(Beginning of MATERIAL SUPPLIED)

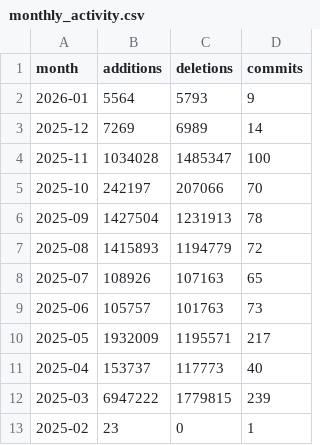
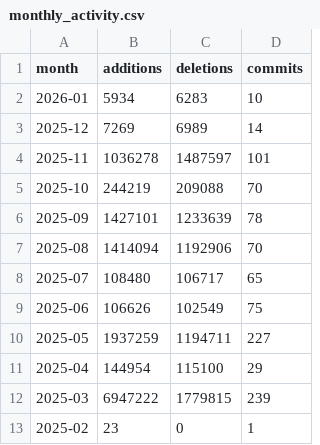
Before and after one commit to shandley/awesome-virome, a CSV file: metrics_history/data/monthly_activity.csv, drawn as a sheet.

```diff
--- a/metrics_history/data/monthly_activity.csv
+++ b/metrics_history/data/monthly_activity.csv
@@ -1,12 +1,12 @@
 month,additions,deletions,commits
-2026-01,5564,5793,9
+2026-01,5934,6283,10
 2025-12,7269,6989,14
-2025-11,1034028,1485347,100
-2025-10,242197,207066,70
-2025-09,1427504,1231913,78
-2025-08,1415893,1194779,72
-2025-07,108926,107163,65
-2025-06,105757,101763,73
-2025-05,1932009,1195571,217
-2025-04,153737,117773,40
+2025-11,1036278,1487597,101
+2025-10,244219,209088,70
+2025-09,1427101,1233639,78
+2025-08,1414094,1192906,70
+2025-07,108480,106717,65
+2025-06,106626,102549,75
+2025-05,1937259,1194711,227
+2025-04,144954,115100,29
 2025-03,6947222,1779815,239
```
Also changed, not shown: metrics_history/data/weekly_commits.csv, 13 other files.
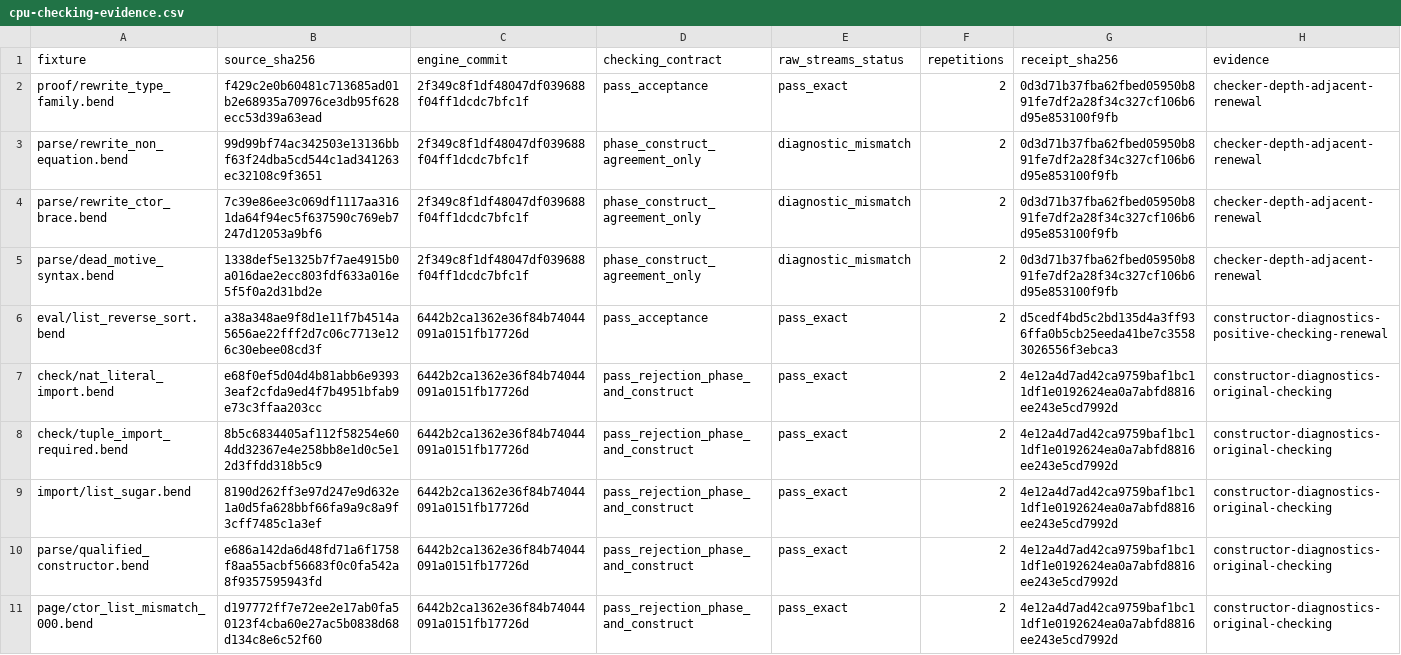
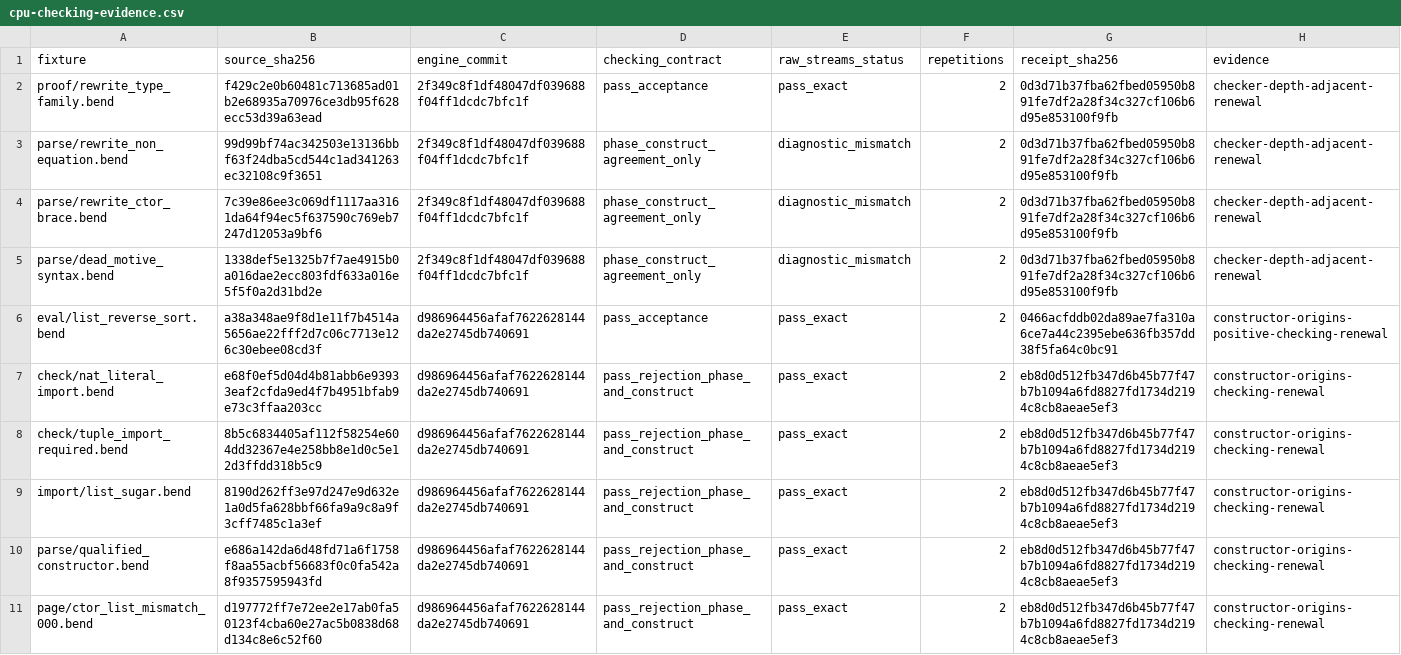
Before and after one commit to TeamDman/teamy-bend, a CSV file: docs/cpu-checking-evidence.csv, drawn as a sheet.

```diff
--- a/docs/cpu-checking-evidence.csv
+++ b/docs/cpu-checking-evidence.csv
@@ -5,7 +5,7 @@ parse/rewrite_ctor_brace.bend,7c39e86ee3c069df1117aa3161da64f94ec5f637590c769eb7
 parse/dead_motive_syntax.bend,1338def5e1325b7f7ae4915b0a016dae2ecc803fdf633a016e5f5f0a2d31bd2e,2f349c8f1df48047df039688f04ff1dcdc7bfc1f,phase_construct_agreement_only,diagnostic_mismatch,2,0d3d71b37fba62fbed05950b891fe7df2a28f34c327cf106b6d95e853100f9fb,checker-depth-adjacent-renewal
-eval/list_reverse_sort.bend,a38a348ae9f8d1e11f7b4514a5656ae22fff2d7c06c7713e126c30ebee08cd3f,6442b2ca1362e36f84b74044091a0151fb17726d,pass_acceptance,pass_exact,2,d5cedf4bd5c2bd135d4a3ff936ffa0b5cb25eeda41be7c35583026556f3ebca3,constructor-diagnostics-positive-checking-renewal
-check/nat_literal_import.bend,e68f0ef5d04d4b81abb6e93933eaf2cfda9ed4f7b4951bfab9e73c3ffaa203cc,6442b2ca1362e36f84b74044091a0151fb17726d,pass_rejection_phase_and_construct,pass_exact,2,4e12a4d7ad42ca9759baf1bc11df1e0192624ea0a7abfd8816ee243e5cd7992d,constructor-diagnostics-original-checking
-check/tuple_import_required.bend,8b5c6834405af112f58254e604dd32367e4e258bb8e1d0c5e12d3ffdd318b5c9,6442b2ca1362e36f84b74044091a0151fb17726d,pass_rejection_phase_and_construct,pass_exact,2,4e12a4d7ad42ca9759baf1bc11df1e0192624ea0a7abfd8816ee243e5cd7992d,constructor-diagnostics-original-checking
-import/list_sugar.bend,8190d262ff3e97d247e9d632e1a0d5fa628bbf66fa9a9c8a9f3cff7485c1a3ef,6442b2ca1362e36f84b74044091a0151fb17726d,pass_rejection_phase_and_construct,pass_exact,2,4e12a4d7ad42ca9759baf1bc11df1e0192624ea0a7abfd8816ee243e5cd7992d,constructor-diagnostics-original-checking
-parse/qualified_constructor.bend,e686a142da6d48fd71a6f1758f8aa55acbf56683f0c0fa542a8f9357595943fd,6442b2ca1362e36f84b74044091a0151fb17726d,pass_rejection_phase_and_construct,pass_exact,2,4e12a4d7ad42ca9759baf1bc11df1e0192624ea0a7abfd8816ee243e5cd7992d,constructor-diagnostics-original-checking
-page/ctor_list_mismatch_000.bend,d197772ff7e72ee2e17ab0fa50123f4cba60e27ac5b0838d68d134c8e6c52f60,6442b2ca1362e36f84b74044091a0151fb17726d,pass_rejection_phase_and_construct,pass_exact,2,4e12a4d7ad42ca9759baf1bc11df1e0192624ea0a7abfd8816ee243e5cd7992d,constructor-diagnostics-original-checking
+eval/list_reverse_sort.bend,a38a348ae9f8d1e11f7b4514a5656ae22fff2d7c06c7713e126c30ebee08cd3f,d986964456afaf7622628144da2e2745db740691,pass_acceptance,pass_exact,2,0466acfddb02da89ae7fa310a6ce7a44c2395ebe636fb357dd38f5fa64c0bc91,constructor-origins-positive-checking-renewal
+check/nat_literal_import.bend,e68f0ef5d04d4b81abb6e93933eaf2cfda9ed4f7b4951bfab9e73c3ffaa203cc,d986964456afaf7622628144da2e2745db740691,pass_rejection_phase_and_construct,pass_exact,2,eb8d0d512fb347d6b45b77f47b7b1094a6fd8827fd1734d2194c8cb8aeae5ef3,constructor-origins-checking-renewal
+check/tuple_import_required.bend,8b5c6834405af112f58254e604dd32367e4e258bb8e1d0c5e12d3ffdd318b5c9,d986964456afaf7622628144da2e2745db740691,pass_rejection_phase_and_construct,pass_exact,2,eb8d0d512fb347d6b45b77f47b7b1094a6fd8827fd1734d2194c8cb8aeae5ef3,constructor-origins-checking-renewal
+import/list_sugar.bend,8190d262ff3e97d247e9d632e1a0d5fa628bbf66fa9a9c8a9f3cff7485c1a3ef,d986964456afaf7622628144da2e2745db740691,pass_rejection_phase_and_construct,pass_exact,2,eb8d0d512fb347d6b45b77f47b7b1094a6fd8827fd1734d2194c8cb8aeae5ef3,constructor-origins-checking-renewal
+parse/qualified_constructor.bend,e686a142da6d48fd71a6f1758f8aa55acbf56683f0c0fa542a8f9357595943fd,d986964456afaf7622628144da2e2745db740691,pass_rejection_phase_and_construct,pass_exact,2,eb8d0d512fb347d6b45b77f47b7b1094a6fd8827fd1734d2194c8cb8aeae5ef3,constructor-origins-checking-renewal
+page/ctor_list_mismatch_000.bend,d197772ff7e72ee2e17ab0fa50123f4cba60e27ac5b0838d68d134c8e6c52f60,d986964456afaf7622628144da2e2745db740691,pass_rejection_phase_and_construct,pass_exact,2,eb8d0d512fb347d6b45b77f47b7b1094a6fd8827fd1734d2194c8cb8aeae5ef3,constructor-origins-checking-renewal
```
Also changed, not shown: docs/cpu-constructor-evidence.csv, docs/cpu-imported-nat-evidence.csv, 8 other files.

(End of MATERIAL SUPPLIED)

## WHAT TO PRODUCE
Look through the entries and copy every line in which the string "sheet" appears.

## EXERCISE OUTPUT
Before and after one commit to shandley/awesome-virome, a CSV file: metrics_history/data/monthly_activity.csv, drawn as a sheet.
Before and after one commit to TeamDman/teamy-bend, a CSV file: docs/cpu-checking-evidence.csv, drawn as a sheet.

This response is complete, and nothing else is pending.